[Opening RECORDS SUPPLIED section]

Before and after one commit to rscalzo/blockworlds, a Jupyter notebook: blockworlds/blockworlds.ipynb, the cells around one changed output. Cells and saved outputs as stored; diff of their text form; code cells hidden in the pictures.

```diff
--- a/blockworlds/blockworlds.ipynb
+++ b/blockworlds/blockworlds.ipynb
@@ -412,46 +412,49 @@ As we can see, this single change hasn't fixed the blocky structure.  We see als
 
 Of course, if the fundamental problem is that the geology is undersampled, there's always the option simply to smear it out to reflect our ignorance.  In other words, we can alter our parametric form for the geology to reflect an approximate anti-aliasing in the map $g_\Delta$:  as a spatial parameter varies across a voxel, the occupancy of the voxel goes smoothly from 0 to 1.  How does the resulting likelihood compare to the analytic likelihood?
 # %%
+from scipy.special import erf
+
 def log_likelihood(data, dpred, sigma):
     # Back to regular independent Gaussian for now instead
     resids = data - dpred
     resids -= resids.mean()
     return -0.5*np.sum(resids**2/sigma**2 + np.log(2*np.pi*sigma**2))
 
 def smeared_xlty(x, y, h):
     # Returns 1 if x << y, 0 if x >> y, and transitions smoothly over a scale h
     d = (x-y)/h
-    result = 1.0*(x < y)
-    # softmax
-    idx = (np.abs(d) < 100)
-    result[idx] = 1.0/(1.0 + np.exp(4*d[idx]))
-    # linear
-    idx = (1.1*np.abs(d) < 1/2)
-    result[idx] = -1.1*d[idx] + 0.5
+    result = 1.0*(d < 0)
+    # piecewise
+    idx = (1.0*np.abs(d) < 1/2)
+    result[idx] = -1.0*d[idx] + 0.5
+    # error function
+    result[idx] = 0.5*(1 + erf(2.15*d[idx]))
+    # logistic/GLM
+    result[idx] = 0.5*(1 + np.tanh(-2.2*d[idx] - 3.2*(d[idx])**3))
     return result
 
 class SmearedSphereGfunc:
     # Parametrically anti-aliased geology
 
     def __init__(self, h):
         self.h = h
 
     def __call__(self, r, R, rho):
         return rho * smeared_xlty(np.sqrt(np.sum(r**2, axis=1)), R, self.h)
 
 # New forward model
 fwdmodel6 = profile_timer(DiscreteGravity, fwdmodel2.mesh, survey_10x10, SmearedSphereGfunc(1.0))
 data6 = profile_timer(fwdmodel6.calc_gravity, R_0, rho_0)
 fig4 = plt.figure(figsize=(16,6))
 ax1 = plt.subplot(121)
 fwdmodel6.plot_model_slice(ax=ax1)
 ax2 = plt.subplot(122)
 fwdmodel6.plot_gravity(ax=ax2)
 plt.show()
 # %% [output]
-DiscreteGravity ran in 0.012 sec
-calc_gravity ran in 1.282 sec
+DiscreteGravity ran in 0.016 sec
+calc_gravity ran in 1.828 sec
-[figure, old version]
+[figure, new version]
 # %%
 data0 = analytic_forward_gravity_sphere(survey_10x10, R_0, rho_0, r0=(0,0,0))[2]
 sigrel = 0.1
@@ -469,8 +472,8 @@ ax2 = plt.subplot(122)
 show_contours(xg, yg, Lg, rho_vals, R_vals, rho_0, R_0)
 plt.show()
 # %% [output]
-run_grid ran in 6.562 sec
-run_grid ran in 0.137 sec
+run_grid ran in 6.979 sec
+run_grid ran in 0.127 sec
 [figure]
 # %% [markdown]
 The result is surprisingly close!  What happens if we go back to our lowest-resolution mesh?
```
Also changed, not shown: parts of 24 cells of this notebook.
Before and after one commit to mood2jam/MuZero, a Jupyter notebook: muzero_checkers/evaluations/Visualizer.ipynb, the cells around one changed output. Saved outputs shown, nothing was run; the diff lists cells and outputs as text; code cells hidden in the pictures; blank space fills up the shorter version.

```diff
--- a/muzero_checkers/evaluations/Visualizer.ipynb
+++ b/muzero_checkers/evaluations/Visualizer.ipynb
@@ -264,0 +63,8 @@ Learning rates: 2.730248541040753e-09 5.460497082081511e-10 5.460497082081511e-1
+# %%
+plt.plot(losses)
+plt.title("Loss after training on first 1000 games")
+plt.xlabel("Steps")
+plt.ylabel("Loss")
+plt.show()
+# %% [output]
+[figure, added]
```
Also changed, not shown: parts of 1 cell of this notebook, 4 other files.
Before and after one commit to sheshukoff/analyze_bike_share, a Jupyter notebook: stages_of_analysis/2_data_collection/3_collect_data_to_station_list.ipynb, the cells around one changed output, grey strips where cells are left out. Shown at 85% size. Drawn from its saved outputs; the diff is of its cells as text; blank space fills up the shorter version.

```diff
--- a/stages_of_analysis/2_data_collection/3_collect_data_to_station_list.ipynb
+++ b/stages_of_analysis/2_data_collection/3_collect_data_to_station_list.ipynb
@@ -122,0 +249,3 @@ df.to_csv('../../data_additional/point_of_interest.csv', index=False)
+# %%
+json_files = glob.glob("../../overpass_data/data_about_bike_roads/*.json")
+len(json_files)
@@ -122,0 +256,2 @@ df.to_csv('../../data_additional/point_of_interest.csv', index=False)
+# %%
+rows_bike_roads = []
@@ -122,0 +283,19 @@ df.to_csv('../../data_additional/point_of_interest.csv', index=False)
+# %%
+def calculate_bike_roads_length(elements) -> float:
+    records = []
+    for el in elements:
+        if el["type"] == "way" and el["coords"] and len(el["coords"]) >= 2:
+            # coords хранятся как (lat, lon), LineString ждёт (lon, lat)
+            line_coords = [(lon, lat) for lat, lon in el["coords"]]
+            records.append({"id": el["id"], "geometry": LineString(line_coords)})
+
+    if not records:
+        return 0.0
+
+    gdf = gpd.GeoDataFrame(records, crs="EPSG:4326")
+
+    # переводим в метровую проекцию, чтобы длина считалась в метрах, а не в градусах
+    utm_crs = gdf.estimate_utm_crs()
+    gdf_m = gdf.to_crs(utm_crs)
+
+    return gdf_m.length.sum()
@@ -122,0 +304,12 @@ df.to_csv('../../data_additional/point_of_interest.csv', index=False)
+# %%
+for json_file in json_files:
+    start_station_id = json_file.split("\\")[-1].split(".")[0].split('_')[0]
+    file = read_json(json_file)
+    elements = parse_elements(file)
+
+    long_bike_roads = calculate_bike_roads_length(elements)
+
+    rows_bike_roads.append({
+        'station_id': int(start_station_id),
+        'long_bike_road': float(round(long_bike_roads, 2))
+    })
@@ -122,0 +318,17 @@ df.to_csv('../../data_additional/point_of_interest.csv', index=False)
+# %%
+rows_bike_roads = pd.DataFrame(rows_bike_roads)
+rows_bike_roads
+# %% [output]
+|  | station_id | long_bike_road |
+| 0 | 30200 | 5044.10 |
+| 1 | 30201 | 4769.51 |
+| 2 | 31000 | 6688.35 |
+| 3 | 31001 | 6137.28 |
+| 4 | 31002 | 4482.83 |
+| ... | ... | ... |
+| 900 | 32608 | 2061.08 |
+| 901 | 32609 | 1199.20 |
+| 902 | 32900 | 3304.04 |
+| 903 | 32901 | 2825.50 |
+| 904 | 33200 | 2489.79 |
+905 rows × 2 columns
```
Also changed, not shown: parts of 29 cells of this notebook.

[Closing RECORDS SUPPLIED section]

### PROBLEM DETAILS
The answer is the full set of records, printed exactly as given.

### TASK RESPONSE
Before and after one commit to rscalzo/blockworlds, a Jupyter notebook: blockworlds/blockworlds.ipynb, the cells around one changed output. Cells and saved outputs as stored; diff of their text form; code cells hidden in the pictures.

```diff
--- a/blockworlds/blockworlds.ipynb
+++ b/blockworlds/blockworlds.ipynb
@@ -412,46 +412,49 @@ As we can see, this single change hasn't fixed the blocky structure.  We see als
 
 Of course, if the fundamental problem is that the geology is undersampled, there's always the option simply to smear it out to reflect our ignorance.  In other words, we can alter our parametric form for the geology to reflect an approximate anti-aliasing in the map $g_\Delta$:  as a spatial parameter varies across a voxel, the occupancy of the voxel goes smoothly from 0 to 1.  How does the resulting likelihood compare to the analytic likelihood?
 # %%
+from scipy.special import erf
+
 def log_likelihood(data, dpred, sigma):
     # Back to regular independent Gaussian for now instead
     resids = data - dpred
     resids -= resids.mean()
     return -0.5*np.sum(resids**2/sigma**2 + np.log(2*np.pi*sigma**2))
 
 def smeared_xlty(x, y, h):
     # Returns 1 if x << y, 0 if x >> y, and transitions smoothly over a scale h
     d = (x-y)/h
-    result = 1.0*(x < y)
-    # softmax
-    idx = (np.abs(d) < 100)
-    result[idx] = 1.0/(1.0 + np.exp(4*d[idx]))
-    # linear
-    idx = (1.1*np.abs(d) < 1/2)
-    result[idx] = -1.1*d[idx] + 0.5
+    result = 1.0*(d < 0)
+    # piecewise
+    idx = (1.0*np.abs(d) < 1/2)
+    result[idx] = -1.0*d[idx] + 0.5
+    # error function
+    result[idx] = 0.5*(1 + erf(2.15*d[idx]))
+    # logistic/GLM
+    result[idx] = 0.5*(1 + np.tanh(-2.2*d[idx] - 3.2*(d[idx])**3))
     return result
 
 class SmearedSphereGfunc:
     # Parametrically anti-aliased geology
 
     def __init__(self, h):
         self.h = h
 
     def __call__(self, r, R, rho):
         return rho * smeared_xlty(np.sqrt(np.sum(r**2, axis=1)), R, self.h)
 
 # New forward model
 fwdmodel6 = profile_timer(DiscreteGravity, fwdmodel2.mesh, survey_10x10, SmearedSphereGfunc(1.0))
 data6 = profile_timer(fwdmodel6.calc_gravity, R_0, rho_0)
 fig4 = plt.figure(figsize=(16,6))
 ax1 = plt.subplot(121)
 fwdmodel6.plot_model_slice(ax=ax1)
 ax2 = plt.subplot(122)
 fwdmodel6.plot_gravity(ax=ax2)
 plt.show()
 # %% [output]
-DiscreteGravity ran in 0.012 sec
-calc_gravity ran in 1.282 sec
+DiscreteGravity ran in 0.016 sec
+calc_gravity ran in 1.828 sec
-[figure, old version]
+[figure, new version]
 # %%
 data0 = analytic_forward_gravity_sphere(survey_10x10, R_0, rho_0, r0=(0,0,0))[2]
 sigrel = 0.1
@@ -469,8 +472,8 @@ ax2 = plt.subplot(122)
 show_contours(xg, yg, Lg, rho_vals, R_vals, rho_0, R_0)
 plt.show()
 # %% [output]
-run_grid ran in 6.562 sec
-run_grid ran in 0.137 sec
+run_grid ran in 6.979 sec
+run_grid ran in 0.127 sec
 [figure]
 # %% [markdown]
 The result is surprisingly close!  What happens if we go back to our lowest-resolution mesh?
```
Also changed, not shown: parts of 24 cells of this notebook.
Before and after one commit to mood2jam/MuZero, a Jupyter notebook: muzero_checkers/evaluations/Visualizer.ipynb, the cells around one changed output. Saved outputs shown, nothing was run; the diff lists cells and outputs as text; code cells hidden in the pictures; blank space fills up the shorter version.

```diff
--- a/muzero_checkers/evaluations/Visualizer.ipynb
+++ b/muzero_checkers/evaluations/Visualizer.ipynb
@@ -264,0 +63,8 @@ Learning rates: 2.730248541040753e-09 5.460497082081511e-10 5.460497082081511e-1
+# %%
+plt.plot(losses)
+plt.title("Loss after training on first 1000 games")
+plt.xlabel("Steps")
+plt.ylabel("Loss")
+plt.show()
+# %% [output]
+[figure, added]
```
Also changed, not shown: parts of 1 cell of this notebook, 4 other files.
Before and after one commit to sheshukoff/analyze_bike_share, a Jupyter notebook: stages_of_analysis/2_data_collection/3_collect_data_to_station_list.ipynb, the cells around one changed output, grey strips where cells are left out. Shown at 85% size. Drawn from its saved outputs; the diff is of its cells as text; blank space fills up the shorter version.

```diff
--- a/stages_of_analysis/2_data_collection/3_collect_data_to_station_list.ipynb
+++ b/stages_of_analysis/2_data_collection/3_collect_data_to_station_list.ipynb
@@ -122,0 +249,3 @@ df.to_csv('../../data_additional/point_of_interest.csv', index=False)
+# %%
+json_files = glob.glob("../../overpass_data/data_about_bike_roads/*.json")
+len(json_files)
@@ -122,0 +256,2 @@ df.to_csv('../../data_additional/point_of_interest.csv', index=False)
+# %%
+rows_bike_roads = []
@@ -122,0 +283,19 @@ df.to_csv('../../data_additional/point_of_interest.csv', index=False)
+# %%
+def calculate_bike_roads_length(elements) -> float:
+    records = []
+    for el in elements:
+        if el["type"] == "way" and el["coords"] and len(el["coords"]) >= 2:
+            # coords хранятся как (lat, lon), LineString ждёт (lon, lat)
+            line_coords = [(lon, lat) for lat, lon in el["coords"]]
+            records.append({"id": el["id"], "geometry": LineString(line_coords)})
+
+    if not records:
+        return 0.0
+
+    gdf = gpd.GeoDataFrame(records, crs="EPSG:4326")
+
+    # переводим в метровую проекцию, чтобы длина считалась в метрах, а не в градусах
+    utm_crs = gdf.estimate_utm_crs()
+    gdf_m = gdf.to_crs(utm_crs)
+
+    return gdf_m.length.sum()
@@ -122,0 +304,12 @@ df.to_csv('../../data_additional/point_of_interest.csv', index=False)
+# %%
+for json_file in json_files:
+    start_station_id = json_file.split("\\")[-1].split(".")[0].split('_')[0]
+    file = read_json(json_file)
+    elements = parse_elements(file)
+
+    long_bike_roads = calculate_bike_roads_length(elements)
+
+    rows_bike_roads.append({
+        'station_id': int(start_station_id),
+        'long_bike_road': float(round(long_bike_roads, 2))
+    })
@@ -122,0 +318,17 @@ df.to_csv('../../data_additional/point_of_interest.csv', index=False)
+# %%
+rows_bike_roads = pd.DataFrame(rows_bike_roads)
+rows_bike_roads
+# %% [output]
+|  | station_id | long_bike_road |
+| 0 | 30200 | 5044.10 |
+| 1 | 30201 | 4769.51 |
+| 2 | 31000 | 6688.35 |
+| 3 | 31001 | 6137.28 |
+| 4 | 31002 | 4482.83 |
+| ... | ... | ... |
+| 900 | 32608 | 2061.08 |
+| 901 | 32609 | 1199.20 |
+| 902 | 32900 | 3304.04 |
+| 903 | 32901 | 2825.50 |
+| 904 | 33200 | 2489.79 |
+905 rows × 2 columns
```
Also changed, not shown: parts of 29 cells of this notebook.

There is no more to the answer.